recap: handmade arcade
Feature image photo credit: Joey Kennedy.
For most artists and independent businesses, publicity is always a struggle. That’s why craft shows, fairs and other conventions are a great opportunities for artists to showcase what they do and expand their customer base. Pittsburgh’s biggest craft fair, Handmade Arcade, just celebrated its 11th rendition Saturday, December 6, and like an old wine, it just keeps on getting better. The first ever show, in November 2004, saw 1,000 attendees, while last week more than 7,000 people showed up to the event, where 150 vendors set up shop at the David L. Lawrence Convention Center on that drizzly and cold Saturday morning.
At 10, shoppers who purchased Early Birdie passes got the first look at artists and their work, as well as a promotional bag full of coupons and other goodies. The small crowd had already covered ground, working its way through the winding pathways between vendor after artist after booth. They have one hour to shop and chat with their favorite folks before the regular crowd begins to stream in. Spread out among the many booths are five Mt. Lebanon artists, each with a very different style. Karen Krieger, owner of Paper Julep, sells paper jewelry in funky, geometric shapes among other things. It’s her first year at the Handmade Arcade and she has no expectations, but hopes things go well today.

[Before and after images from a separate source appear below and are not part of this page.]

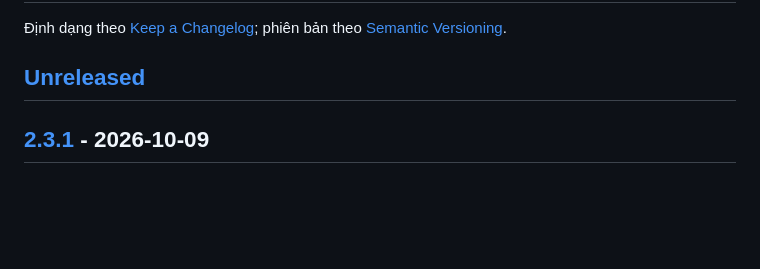
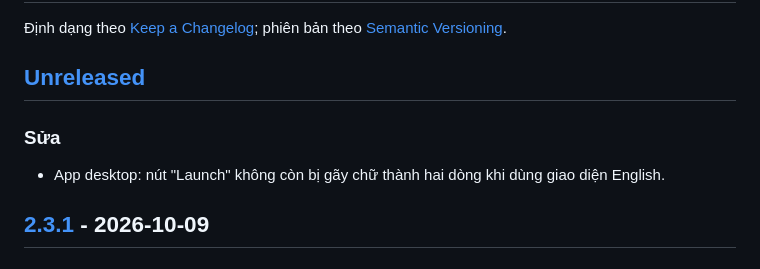
Before and after one commit to chienbm98/foxprofile, a Markdown page: CHANGELOG.md, the part around the change. Drawn GitHub-style; blank space fills up the shorter version.

```diff
--- a/CHANGELOG.md
+++ b/CHANGELOG.md
@@ -3,6 +3,9 @@
 Định dạng theo [Keep a Changelog](https://keepachangelog.com/vi/1.1.0/); phiên bản theo [Semantic Versioning](https://semver.org/lang/vi/).
 
 ## [Unreleased]
+
+### Sửa
+- App desktop: nút "Launch" không còn bị gãy chữ thành hai dòng khi dùng giao diện English.
 
 ## [2.3.1] - 2026-10-09
 
```
Also changed, not shown: README.md (+5 -5 lines), docs/images/en/cookies.png (added), docs/images/en/main.png (added), docs/images/en/mcp-guide.png (added), docs/images/en/panel-viewer.png (added), docs/images/en/panel.png (added), docs/images/en/profile-dialog.png (added), 2 other files.
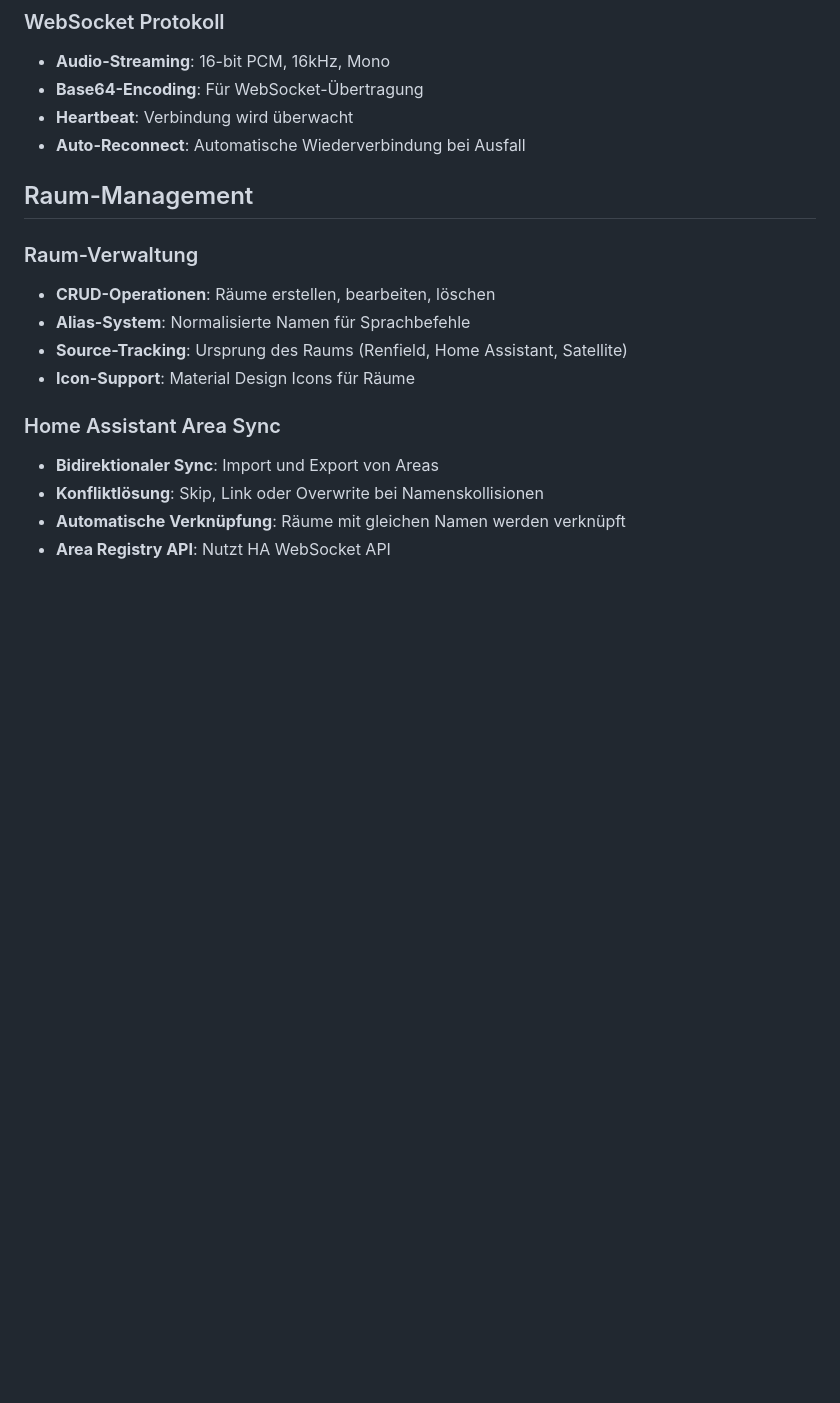
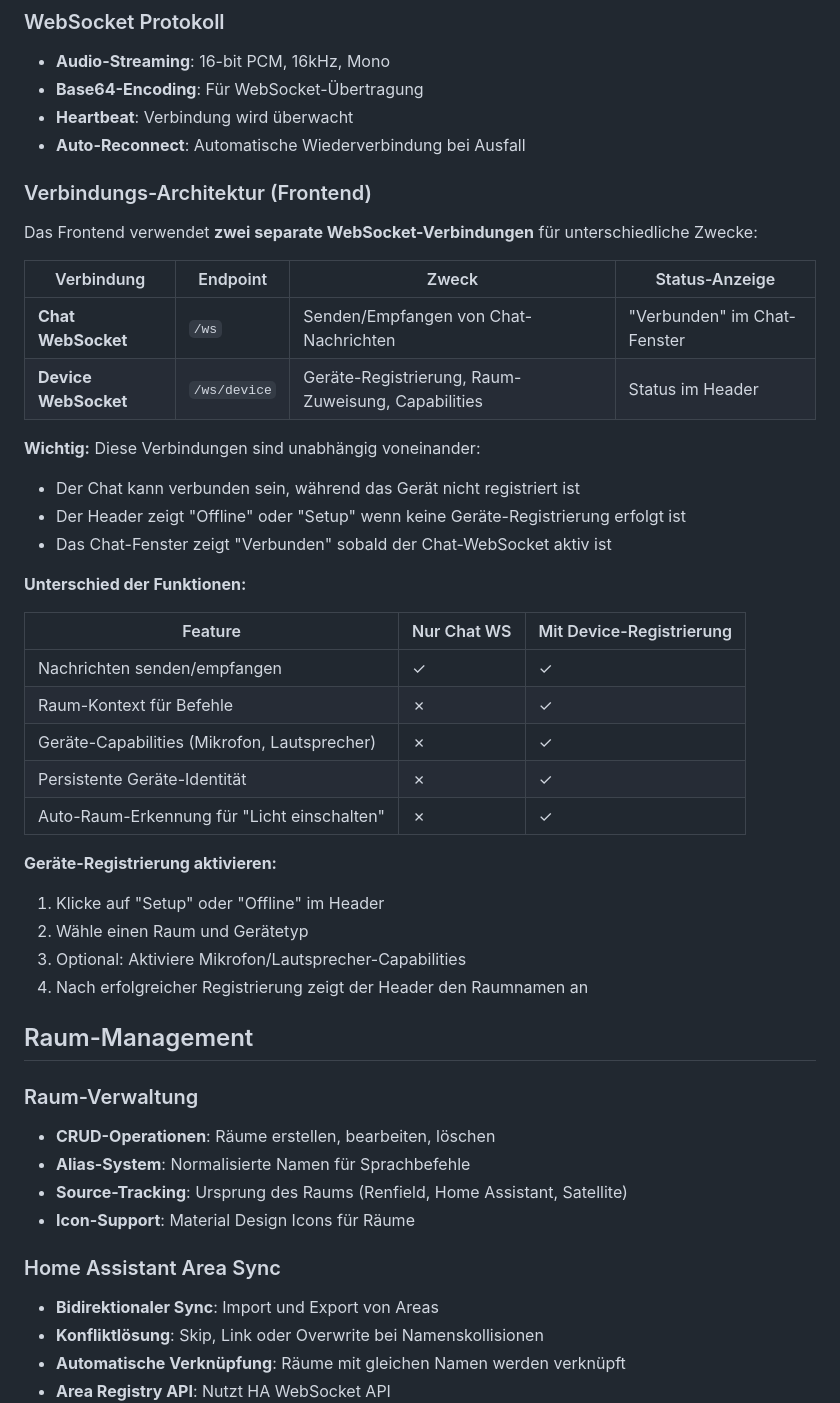
Before and after one commit to ebongard/renfield, a Markdown page: docs/FEATURES.md, the part around the change. Rendered like a GitHub page; blank space fills up the shorter version.

```diff
--- a/docs/FEATURES.md
+++ b/docs/FEATURES.md
@@ -100,6 +100,36 @@ Renfield ist ein vollständig offline-fähiger KI-Assistent, der speziell für S
 - **Base64-Encoding**: Für WebSocket-Übertragung
 - **Heartbeat**: Verbindung wird überwacht
 - **Auto-Reconnect**: Automatische Wiederverbindung bei Ausfall
+
+### Verbindungs-Architektur (Frontend)
+
+Das Frontend verwendet **zwei separate WebSocket-Verbindungen** für unterschiedliche Zwecke:
+
+| Verbindung | Endpoint | Zweck | Status-Anzeige |
+|------------|----------|-------|----------------|
+| **Chat WebSocket** | `/ws` | Senden/Empfangen von Chat-Nachrichten | "Verbunden" im Chat-Fenster |
+| **Device WebSocket** | `/ws/device` | Geräte-Registrierung, Raum-Zuweisung, Capabilities | Status im Header |
+
+**Wichtig:** Diese Verbindungen sind unabhängig voneinander:
+- Der Chat kann verbunden sein, während das Gerät nicht registriert ist
+- Der Header zeigt "Offline" oder "Setup" wenn keine Geräte-Registrierung erfolgt ist
+- Das Chat-Fenster zeigt "Verbunden" sobald der Chat-WebSocket aktiv ist
+
+**Unterschied der Funktionen:**
+
+| Feature | Nur Chat WS | Mit Device-Registrierung |
+|---------|-------------|--------------------------|
+| Nachrichten senden/empfangen | ✓ | ✓ |
+| Raum-Kontext für Befehle | ✗ | ✓ |
+| Geräte-Capabilities (Mikrofon, Lautsprecher) | ✗ | ✓ |
+| Persistente Geräte-Identität | ✗ | ✓ |
+| Auto-Raum-Erkennung für "Licht einschalten" | ✗ | ✓ |
+
+**Geräte-Registrierung aktivieren:**
+1. Klicke auf "Setup" oder "Offline" im Header
+2. Wähle einen Raum und Gerätetyp
+3. Optional: Aktiviere Mikrofon/Lautsprecher-Capabilities
+4. Nach erfolgreicher Registrierung zeigt der Header den Raumnamen an
 
 ## Raum-Management
 
```
Also changed, not shown: CLAUDE.md (+24 -0 lines), docs/PROJECT_OVERVIEW.md (+3 -1 lines).
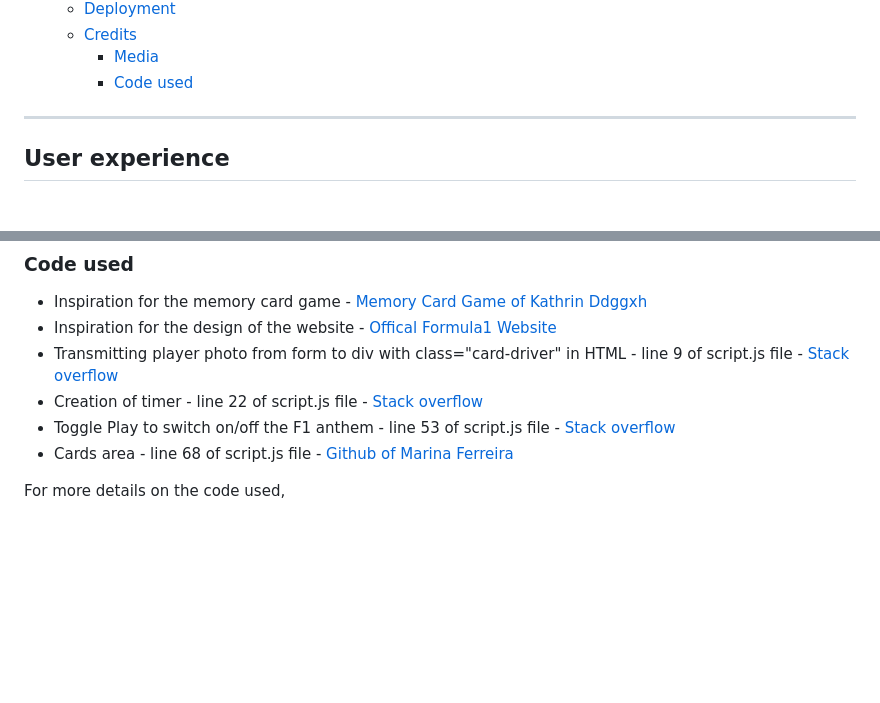
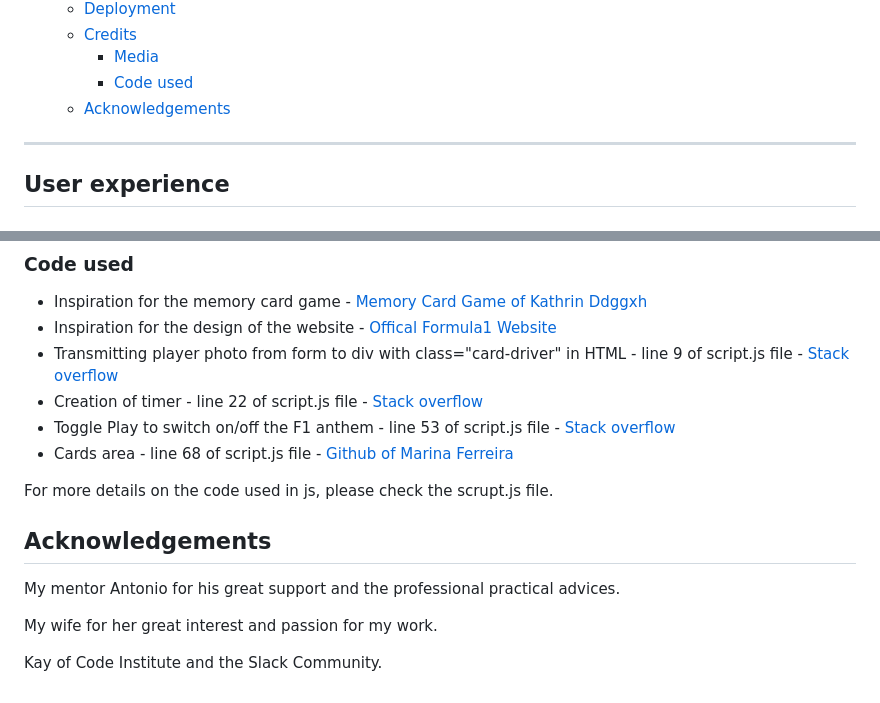
Before and after one commit to aedoardo1990/2nd_Project, a Markdown page: README.md, 2 parts joined by grey strips. Drawn GitHub-style; blank space fills up the shorter version.

Commit message:
add acknowledgements to the readme

```diff
--- a/README.md
+++ b/README.md
@@ -60,6 +60,7 @@ The link to our Live Website can be found here - [F1 - Pole Position!](https://a
   - [Credits](#credits)
     - [Media](#media)
     - [Code used](#code-used)
+  - [Acknowledgements](#acknowledgements)
 
 <!--Toc stop-->
 
@@ -341,4 +342,12 @@ The link of the deployed site can be found here - [F1 - Pole Position!](https://
 - Toggle Play to switch on/off the F1 anthem - line 53 of script.js file - [Stack overflow](https://stackoverflow.com/)
 - Cards area - line 68 of script.js file - [Github of Marina Ferreira](https://marina-ferreira.github.io/tutorials/js/memory-game/)
 
-For more details on the code used,
+For more details on the code used in js, please check the scrupt.js file.
+
+## Acknowledgements
+
+My mentor Antonio for his great support and the professional practical advices.
+
+My wife for her great interest and passion for my work.
+
+Kay of Code Institute and the Slack Community.
```
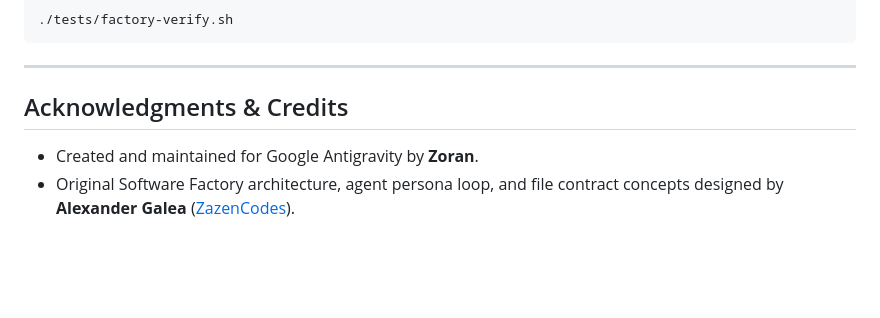
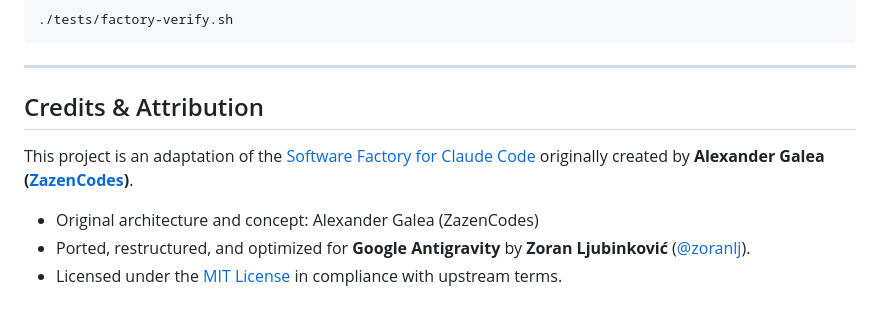
Before and after one commit to zoranlj/software-factory-antigravity, a Markdown page: README.md, the part around the change. Rendered like a GitHub page; blank space fills up the shorter version.

Commit message:
docs: update project credits and attribution in README

```diff
--- a/README.md
+++ b/README.md
@@ -156,7 +156,11 @@ To verify that the factory skill, dashboard, schemas, and worktree lifecycles co
 
 ---
 
-## Acknowledgments & Credits
+## Credits & Attribution
 
-- Created and maintained for Google Antigravity by **Zoran**.
-- Original Software Factory architecture, agent persona loop, and file contract concepts designed by **Alexander Galea** ([ZazenCodes](https://github.com/zazencodes)).
+This project is an adaptation of the [Software Factory for Claude Code](https://github.com/zazencodes/zazencodes-season-3)
+originally created by **Alexander Galea ([ZazenCodes](https://youtube.com/@zazencodes))**.
+
+- Original architecture and concept: Alexander Galea (ZazenCodes)
+- Ported, restructured, and optimized for **Google Antigravity** by **Zoran Ljubinković** ([@zoranlj](https://github.com/zoranlj)).
+- Licensed under the [MIT License](LICENSE) in compliance with upstream terms.
```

For the next 30 minutes, her table is crowded with browsing and shopping attendees—it’s a good start.
Samantha Bower of designs-by-samantha is a four-year veteran of the Handmade Arcade and has had a lot of success at the show. “It’s the Super Bowl of craft shows,” she exclaims. “It’s the best day of the year.” Her table is covered in bowls, stands and other displays for a wide variety of rings, necklaces, earrings and bracelets. Her work, also at Koolkat Designs in Mt. Lebanon, is immaculately labeled, making it simple for attendees to shop and less likely that they’ll be standing behind that attendee who won’t stop talking, waiting for their turn to ask, “How much does this cost?”
Worker Bird, owned by artist Kim Fox, is the face of the show at Handmade Arcade—she designed this year’s logo. Her quilted metal artwork covers the table, including a popular map of the United States set in wood. Each state is a different color of patterned tin.
Two other Mt. Lebanon artists, Pink Bathtub Designs‘ Noelle Griskey and David Klug of Klügworld both show off their art. Griskey sells hand-stamped stationery and more recently, napkins. She’s put her Christmas designs on display; this is her fourth show and she knows seasonal items can be a big sell in December. Klug has several batches of note cards and stationery and recently began woodcarving similar images. His art features cartoon-like renditions of animals and their smiling faces. For his first Handmade Arcade show, his table looks well done and clearly labels the note cards and their prices.
Within two hours, the room is packed with shoppers. It stays that way for several more hours, and the buzz of vendors doing business can be heard even from outside the doors. Holiday shopping has started out on a great foot for the attendees, and the vendors meet and chat with new customers steadily. They’ll be at their stations until 6 tonight, when they can tally up the scores and see how the day was. Shoppers trickle out of the room with their hands full and shopping complete as even more people pass them on their way into the Handmade Arcade, beginning their own rounds and discoveries.
As for the artists, they stand behind their booths, heedless of weary feet, and make their sales, often with a smile, one at a time. As Krieger puts it, “It’s no way to make a living, but it’s a fantastic way to live a life.”